The crypts were really a maze of corridors, with several passageways ending in a cave-like collection of tombs and niches, many of which were used, while some remained empty. The founders of Decima as well as their immediate families were interred in the crypts, while their relatives and a few random families were buried above. Other passageways linked to each other, and some simply reached dead ends. It had been said that the maze was purposefully designed to prevent souls of the departed from finding their way above ground, where they could terrorize residents with insidious hauntings. At the same time, the crypts offered vampires the perfect hiding place aside from the abandoned buildings so common everywhere in the city.
From somewhere in the dark, the faint hissing of a revenant broke the silence.
Michele whispered, “Get ready.”
And he quietly tugged at his bag, dipped his hand inside, and felt around for the three iron crucifixes, two of which he handed to Ignazio and Evelina, the third he took for himself. Taking a deep breath, Michele centered himself, drew forth his powers in another surge, this time using the mental image of a blue-eyed young Englishman to help him find strength.
They plunged forward, not once trying to stay quiet because they knew they’d been sensed. With their scratches and cuts still quite fresh, they were simply drawing attention to themselves, and for better or for worse, it was exactly what they needed.
Several feet into the passageway, a pale figure emerged from the shadows, its gray-white skin sporting marks of putrefaction, its milky eyes wide and blank as though forced open by the magic that had taken over the body. Upon seeing the three, it opened its blackened mouth and hissed again, fangs protruding and gleaming. The vampire floated—hovered—about five feet off the ground, and it bobbed in the air, a horrifying vision of the resurrected dead searching for prey.
Michele, grinding his teeth in concentration, raised his crucifix along with the others. Ignazio’s guiding fire swelled, and Evelina cursed the revenant with a Latin prayer-verse written by the first vampire hunter in Italy’s history. The vampire hissed again, louder this time, and flew back a little, but it quickly became clear it wasn’t the crypts’ acoustics responsible for the vampire’s magnified noise. Coming up behind it, another revenant appeared—half-rotting, bloated, and dripping bloody foam from its gaping jaws.
With a smoothness and fluidity that could only come from years of practice, Michele raised his crossbow with his other hand, dropped his crucifix, steadied his weapon with both hands this time, aimed, and waited a breath till the vampire was close enough. Then he fired, the whispered names of saints and gods following the dully gleaming bolt.

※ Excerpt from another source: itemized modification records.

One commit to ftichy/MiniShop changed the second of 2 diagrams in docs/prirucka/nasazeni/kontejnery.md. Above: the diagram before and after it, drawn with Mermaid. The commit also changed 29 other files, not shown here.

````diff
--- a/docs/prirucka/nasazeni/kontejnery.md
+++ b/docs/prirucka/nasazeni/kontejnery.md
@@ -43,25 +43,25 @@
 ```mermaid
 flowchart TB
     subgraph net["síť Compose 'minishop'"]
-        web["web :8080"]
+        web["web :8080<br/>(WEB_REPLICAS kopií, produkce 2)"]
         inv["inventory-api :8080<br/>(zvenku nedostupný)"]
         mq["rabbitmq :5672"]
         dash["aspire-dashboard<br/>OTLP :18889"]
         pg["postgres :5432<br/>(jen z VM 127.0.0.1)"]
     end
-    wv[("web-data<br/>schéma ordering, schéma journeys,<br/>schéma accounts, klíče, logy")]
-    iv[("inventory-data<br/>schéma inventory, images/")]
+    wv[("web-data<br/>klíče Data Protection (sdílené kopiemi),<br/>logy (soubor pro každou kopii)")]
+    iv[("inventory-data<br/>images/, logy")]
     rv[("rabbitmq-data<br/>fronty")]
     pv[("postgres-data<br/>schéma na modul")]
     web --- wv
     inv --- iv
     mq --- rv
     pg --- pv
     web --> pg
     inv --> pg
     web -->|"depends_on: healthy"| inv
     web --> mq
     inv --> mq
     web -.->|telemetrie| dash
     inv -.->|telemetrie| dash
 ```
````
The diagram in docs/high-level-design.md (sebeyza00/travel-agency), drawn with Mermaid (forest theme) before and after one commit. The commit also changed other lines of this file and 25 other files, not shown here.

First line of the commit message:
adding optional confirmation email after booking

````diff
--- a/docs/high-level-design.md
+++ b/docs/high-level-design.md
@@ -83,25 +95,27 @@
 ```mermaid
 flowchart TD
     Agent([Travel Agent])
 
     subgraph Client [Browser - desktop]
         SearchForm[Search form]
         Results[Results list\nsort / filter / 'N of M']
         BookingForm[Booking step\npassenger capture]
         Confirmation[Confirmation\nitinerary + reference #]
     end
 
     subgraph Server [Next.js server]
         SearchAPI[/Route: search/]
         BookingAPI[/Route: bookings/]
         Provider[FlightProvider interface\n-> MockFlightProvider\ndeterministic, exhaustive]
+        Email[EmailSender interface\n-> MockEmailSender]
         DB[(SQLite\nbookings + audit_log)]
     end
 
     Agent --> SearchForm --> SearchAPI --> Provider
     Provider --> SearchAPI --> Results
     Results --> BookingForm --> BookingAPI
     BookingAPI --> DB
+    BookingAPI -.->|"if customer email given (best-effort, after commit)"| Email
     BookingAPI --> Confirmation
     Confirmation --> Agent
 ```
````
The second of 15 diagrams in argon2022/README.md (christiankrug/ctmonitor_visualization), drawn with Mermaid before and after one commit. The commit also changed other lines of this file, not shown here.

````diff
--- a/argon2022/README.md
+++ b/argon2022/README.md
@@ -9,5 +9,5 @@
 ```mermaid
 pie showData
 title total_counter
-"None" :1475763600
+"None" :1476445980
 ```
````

I’ve lived most of my life in the San Francisco Bay Area though I wasn’t born there (or, indeed, the USA). I’m married with no kids and three cats. I started off as a writer of young adult fiction, specializing in contemporary fantasy, historical fantasy, and historical genres. My books ranged from a superhero fantasy series to reworked and original folktales to Victorian ghost fiction. I’ve since expanded to New Adult fiction, which reflects similar themes as my YA books and varies considerably in terms of romantic and sexual content. While I’ve published with a small press in the past, I now self-publish my books.